Monday, April 23, 2007

ANZAC Day mini study

ANZAC Day. Painting by Australian Artist Ken Done.

This school week, broken by ANZAC day, is an ideal moment to for the students in your class to think about what ANZAC Day means to them and to us all as a country.

By using the two days before, and the days following, a small, but focused, in depth mini study could be completed.

ANZAC day is a vital part of our New Zealand heritage and it would be interesting to see what ideas your students have picked up through their life experiences and in turn how much , you as teacher, can help them gain a deeper understanding.

The best thing for you as teacher to focus the study will be to find and research the ANZAC kit in the school and any associated school journal or newspaper articles. Sharing with fellow teachers is a good idea to develop ideas.

To introduce the study one idea might be to give your students a 'test' to see what their 'prior ideas' about ANZAC are. Select a few issues for them to respond to such as: What does ANZAC mean? Where is Gallipoli? Who were our soldier's fighting there? Why do we wear red poppies? You may find other equally interesting issues to gain their prior idea with.
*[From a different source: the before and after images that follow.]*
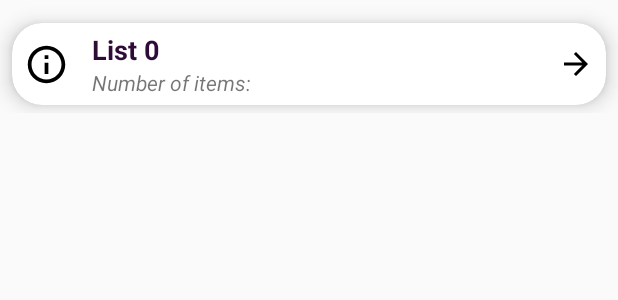
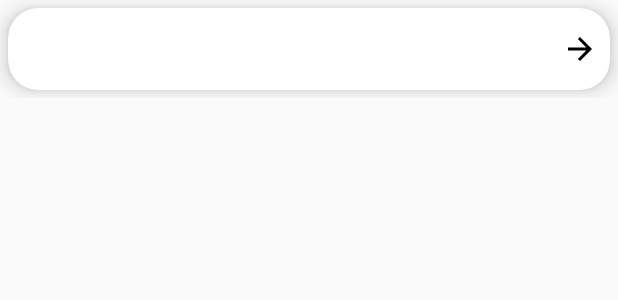
Before and after one commit to rahulvyas11/Simple-List-App, an Android app: the layout activity_listid_row.xml on its own in the app's theme, with its tools: preview values and no code run, on a phone screen of 412 x 824 dp. Shown: the top 300 px of the screen. Run offline under Robolectric (Android 15) with nearby library versions, the phone set to English and light mode, and no system bars.

```diff
--- a/app/build.gradle.kts
+++ b/app/build.gradle.kts
@@ -46,6 +46,9 @@ dependencies {
     implementation(libs.lifecycle.viewmodel)
     implementation(libs.lifecycle.livedata)
 
+    testImplementation (libs.mockito.core)
+    testImplementation (libs.core.testing)
+
 
 
 
--- a/app/src/main/res/layout/activity_itemname_row.xml
+++ b/app/src/main/res/layout/activity_itemname_row.xml
@@ -24,6 +24,6 @@
             android:layout_width="wrap_content"
             android:layout_height="wrap_content"
             android:text="Item 0"
-            android:textSize="20sp" />
+            android:textSize="16sp" />
     </androidx.cardview.widget.CardView>
 </androidx.constraintlayout.widget.ConstraintLayout>
--- a/app/src/main/res/layout/activity_listid_row.xml
+++ b/app/src/main/res/layout/activity_listid_row.xml
@@ -9,16 +9,17 @@
         android:id="@+id/listCard"
         android:layout_width="match_parent"
         android:layout_height="wrap_content"
-        android:layout_marginStart="8dp"
-        android:layout_marginTop="15dp"
-        android:layout_marginEnd="8dp"
+
+        android:layout_marginStart="5dp"
+        android:layout_marginTop="5dp"
+        android:layout_marginEnd="5dp"
         android:layout_marginBottom="5dp"
-        app:contentPaddingLeft="8dp"
-        app:contentPaddingTop="5dp"
-        app:contentPaddingBottom="5dp"
-        app:contentPaddingRight="8dp"
         app:cardCornerRadius="20dp"
         app:cardElevation="8dp"
+        app:contentPaddingBottom="5dp"
+        app:contentPaddingLeft="8dp"
+        app:contentPaddingRight="8dp"
+        app:contentPaddingTop="5dp"
         app:layout_constraintBottom_toBottomOf="parent"
         app:layout_constraintEnd_toEndOf="parent"
         app:layout_constraintStart_toStartOf="parent"
@@ -28,34 +29,24 @@
             android:layout_width="match_parent"
             android:layout_height="wrap_content">
 
-            <ImageView
-                android:id="@+id/imageView"
-                android:layout_width="30dp"
-                android:layout_height="30dp"
-                app:layout_constraintBottom_toBottomOf="parent"
-                app:layout_constraintStart_toStartOf="parent"
-                app:layout_constraintTop_toTopOf="parent"
-                app:srcCompat="@drawable/info" />
-
             <TextView
                 android:id="@+id/listName"
                 android:layout_width="wrap_content"
                 android:layout_height="wrap_content"
-                android:layout_marginStart="15dp"
-                android:text="List 0"
+                android:layout_marginStart="10dp"
                 android:theme="@style/CustomListNameText"
-                app:layout_constraintStart_toEndOf="@+id/imageView"
+                app:layout_constraintStart_toStartOf="parent"
                 app:layout_constraintTop_toTopOf="parent" />
 
             <TextView
                 android:id="@+id/itemCount"
                 android:layout_width="wrap_content"
                 android:layout_height="wrap_content"
-                android:layout_marginStart="15dp"
-                android:text="Number of items:"
+                android:layout_marginStart="10dp"
+
                 android:textStyle="italic"
                 app:layout_constraintBottom_toBottomOf="parent"
-                app:layout_constraintStart_toEndOf="@+id/imageView"
+                app:layout_constraintStart_toStartOf="parent"
                 app:layout_constraintTop_toBottomOf="@+id/listName" />
 
             <ImageView
--- a/app/src/main/res/layout/activity_main.xml
+++ b/app/src/main/res/layout/activity_main.xml
@@ -48,4 +48,6 @@
         app:layout_constraintEnd_toEndOf="parent"
         app:layout_constraintStart_toStartOf="parent"
         app:layout_constraintTop_toBottomOf="@+id/main_actionbar" />
+
+
 </androidx.constraintlayout.widget.ConstraintLayout>
--- a/gradle/libs.versions.toml
+++ b/gradle/libs.versions.toml
@@ -1,5 +1,6 @@
 [versions]
 agp = "8.5.0"
+coreTesting = "2.2.0"
 junit = "4.13.2"
 junitVersion = "1.2.1"
 espressoCore = "3.6.1"
@@ -8,10 +9,12 @@ lifecycleViewmodel = "2.8.3"
 material = "1.12.0"
 activity = "1.9.0"
 constraintlayout = "2.1.4"
+mockitoCore = "4.3.1"
 retrofit = "2.9.0"
 
 [libraries]
 converter-gson = { module = "com.squareup.retrofit2:converter-gson", version.ref = "retrofit" }
+core-testing = { module = "androidx.arch.core:core-testing", version.ref = "coreTesting" }
 junit = { group = "junit", name = "junit", version.ref = "junit" }
 ext-junit = { group = "androidx.test.ext", name = "junit", version.ref = "junitVersion" }
 espresso-core = { group = "androidx.test.espresso", name = "espresso-core", version.ref = "espressoCore" }
@@ -21,6 +24,7 @@ lifecycle-viewmodel = { module = "androidx.lifecycle:lifecycle-viewmodel", versi
 material = { group = "com.google.android.material", name = "material", version.ref = "material" }
 activity = { group = "androidx.activity", name = "activity", version.ref = "activity" }
 constraintlayout = { group = "androidx.constraintlayout", name = "constraintlayout", version.ref = "constraintlayout" }
+mockito-core = { module = "org.mockito:mockito-core", version.ref = "mockitoCore" }
 retrofit = { module = "com.squareup.retrofit2:retrofit", version.ref = "retrofit" }
 
 [plugins]
```
Also changed, not shown: app/src/main/java/com/fetch/androidtakehome/Models/Item.java (+22 -17 lines), app/src/main/java/com/fetch/androidtakehome/Repository/ItemRepository.java (renamed from app/src/main/java/com/fetch/androidtakehome/Repository/ItemsRepository.java, +14 -22 lines), app/src/main/java/com/fetch/androidtakehome/ViewModel/ItemViewModel.java (+4 -4 lines), 1 other file.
The data collected could be used to graph ( for maths) the classes understanding of ANZAC and the test repeated at the end of the study to see how their ideas have changed.
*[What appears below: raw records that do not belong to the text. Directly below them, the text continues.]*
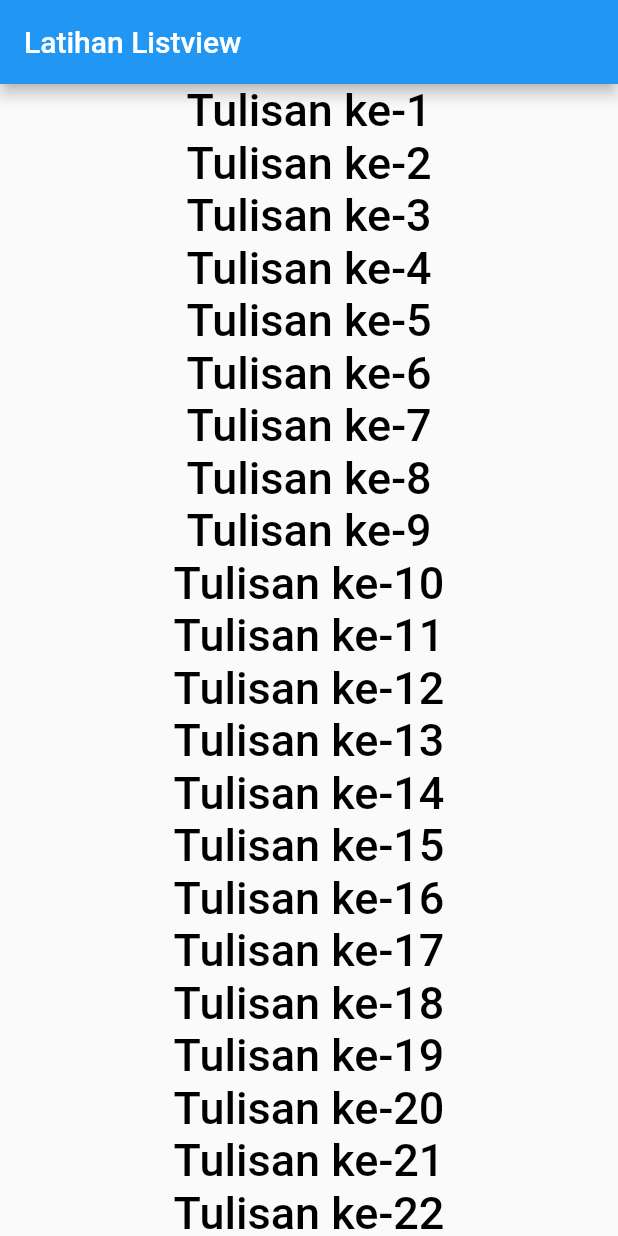
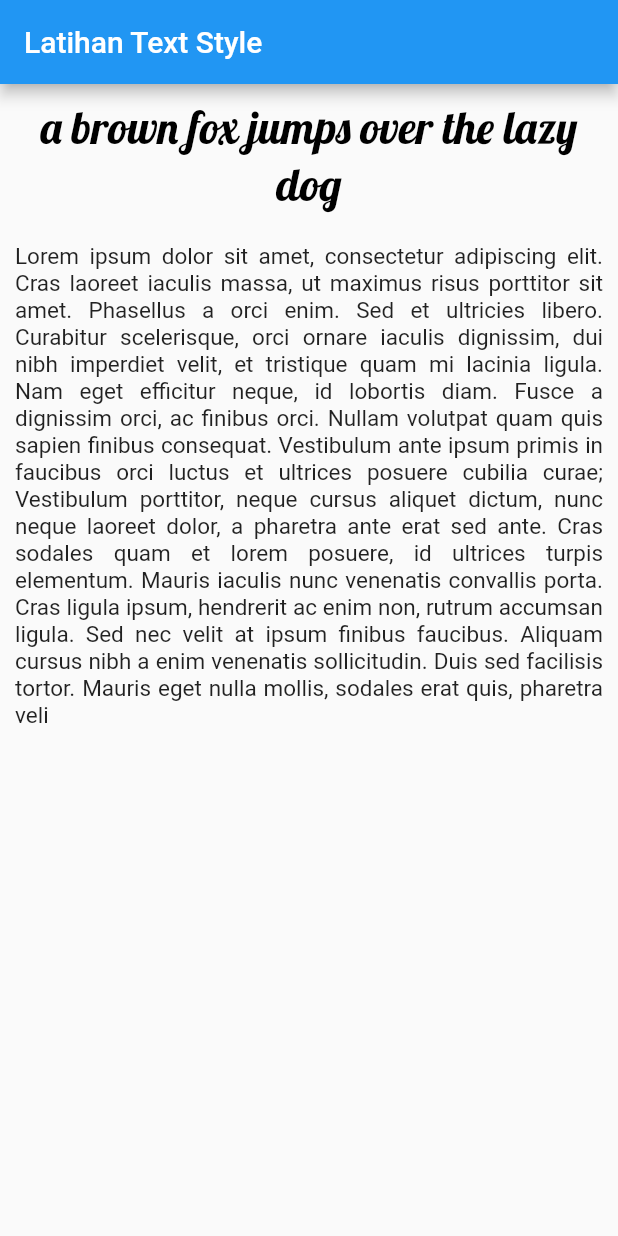
Before and after one commit to akbariyansyah/latihan-flutter, a Flutter app: the screen it shows after launch, on a phone screen of 412 x 824 dp. Run offline on Flutter 3.47's test engine with Material 2 defaults, Android fonts, the phone set to English and light mode, and no system bars.

Commit message:
-Initial Commit -Complete the code

```diff
--- a/lib/main.dart
+++ b/lib/main.dart
@@ -16,37 +16,39 @@ class MyApp extends StatelessWidget {
   }
 }
 
-class MainPage extends StatefulWidget {
-  @override
-  _MainPageState createState() => _MainPageState();
-}
-
-class _MainPageState extends State<MainPage> {
-  List<Widget> list = [];
-
-  _MainPageState() {
-    for (int i = 1; i <= 40; i++) {
-      list.add(Text(
-        "Tulisan ke-$i",
-        style: TextStyle(fontSize: 30, fontWeight: FontWeight.w500,color: Colors.black),
-      ));
-    }
-  }
+class MainPage extends StatelessWidget {
   @override
   Widget build(BuildContext context) {
     return Scaffold(
         appBar: AppBar(
           title: Text(
-          "Latihan Listview",
+            "Latihan Text Style",
           ),
         ),
-      body: ListView(
+        body: Column(
           children: [
-          Column(
-            children: list,
+            Container(
+              margin: EdgeInsets.all(10),
+              child: Text(
+                "a brown fox jumps over the lazy dog",
+                maxLines: 2,
+                style: TextStyle(
+                    fontSize: 30,
+                    fontWeight: FontWeight.w500,
+                    color: Colors.black,
+                    fontFamily: "Lobster"),
+                textAlign: TextAlign.center,
+              ),
+            ),
+            Container(
+              margin: EdgeInsets.all(10),
+              child: Text(
+                "Lorem ipsum dolor sit amet, consectetur adipiscing elit. Cras laoreet iaculis massa, ut maximus risus porttitor sit amet. Phasellus a orci enim. Sed et ultricies libero. Curabitur scelerisque, orci ornare iaculis dignissim, dui nibh imperdiet velit, et tristique quam mi lacinia ligula. Nam eget efficitur neque, id lobortis diam. Fusce a dignissim orci, ac finibus orci. Nullam volutpat quam quis sapien finibus consequat. Vestibulum ante ipsum primis in faucibus orci luctus et ultrices posuere cubilia curae; Vestibulum porttitor, neque cursus aliquet dictum, nunc neque laoreet dolor, a pharetra ante erat sed ante. Cras sodales quam et lorem posuere, id ultrices turpis elementum. Mauris iaculis nunc venenatis convallis porta. Cras ligula ipsum, hendrerit ac enim non, rutrum accumsan ligula. Sed nec velit at ipsum finibus faucibus. Aliquam cursus nibh a enim venenatis sollicitudin. Duis sed facilisis tortor. Mauris eget nulla mollis, sodales erat quis, pharetra veli",
+                style: TextStyle(fontSize: 15),
+                textAlign: TextAlign.justify,
+              ),
             )
           ],
-      )
-    );
+        ));
   }
 }
```
Lines whose indentation alone changed are shown as unchanged.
To continue the study it would be useful to ask the class what questions they have about ANZAC Day. Once again questions might be answered by class members if that think they have some idea to share - their answers will provide further evidence of their prior understandings. Select out a few key questions for the class to research or break the class into small groups to research questions. For any questions selected there needs to be resource material available.

The scope of the study will focus not only on the siege at Gallipoli and the Western Front but could represent all the wars NZ as been involved in as well as philosophical discussions on war. This will depend on the age of the students.

For those teachers who make use of the ideas of multiple intelligences, or integrated studies, it is worth while developing questions, or tasks, that make use of the various ways of experiencing or expressing the study. There could be data ( maths) about casualties to be discovered; in the language area students could write descriptions using their research about the either Gallipoli or the Western Front, or write letters home to their parents telling how bad the situation is; for art they could recreate scenes, research uniforms, and paint images of war; for music there are war songs to discovered and learn; for drama scenes could recreated. At the very least they could draw red poppies and white crosses and make a small display for the wall with a few important comments or poems about war. Some students may have access to great grandparents who they might be able to interview about World War Two.

After ANZAC day itself students may have further ideas to discuss. Many class members may have been to an ANZAC ceremony.

Following ANZAC Day research, art and language tasks will need to be completed and displayed.

A repeat of the first 'prior knowledge' test will show students how much they have learned.

ANZAC Day is a good example of an 'emergent' curriculum or what was once called a 'teachable moment.

Too good not to make use of.

2 comments:

tim said...

Bruce,

Last year I finished an ANZAC unit with something I called a "Trench Day".

We had been studying a series of resources on Gallipoli, diary entries and the like - and I was trying to get the students to imagine what it might have been like.

Trench Day involved the class tipping all the desks on the side - making a makeshift arrangement of "trenches" - with lots of paper to cover and create foxholes.

I had arrived a bit earlier and cranked the heaters up - and had also made a soundscape with some opensource audio clips, edited with Audacity. This ran for about 15 minutes on a loop - and had mosquitos, rain, wind - gun shots, people shouting, rifle cracks.

Students were arranged in 'squads' and we worked the entire day in these trenches, including eating lunch and morning tea in crowded conditions. I gave out some ANZAC biscuits for good measure. The day was mainly literacy work - diary writing and such, difficult to do group maths work.

I emphasised that this was nothing like what the actual conditions were like - and I definitely struggled with some of the management, as I couldn't make any eye contact with them. :-) The students respected the nature of the day and listened and participated well.

It was a terrific day - the students still talk about it - and I hope that maybe, apart from the fun, it will cause students to remember and consider the day in the years to come.

I think the only disappointment for some students was that they were convinced they were going to dig up the classroom floor!

I still have the audio files, if anyone would like to do anything similar.

Cheers,


Tim

Bruce said...

What all people - and kids in particular- are interested in are what Tom Peters calls 'wow experiences'. Experiences that involve all the senses and the imagination - if this happens they want more, or in your case, will remember the experience forever.

Thanks for sharing your ideas.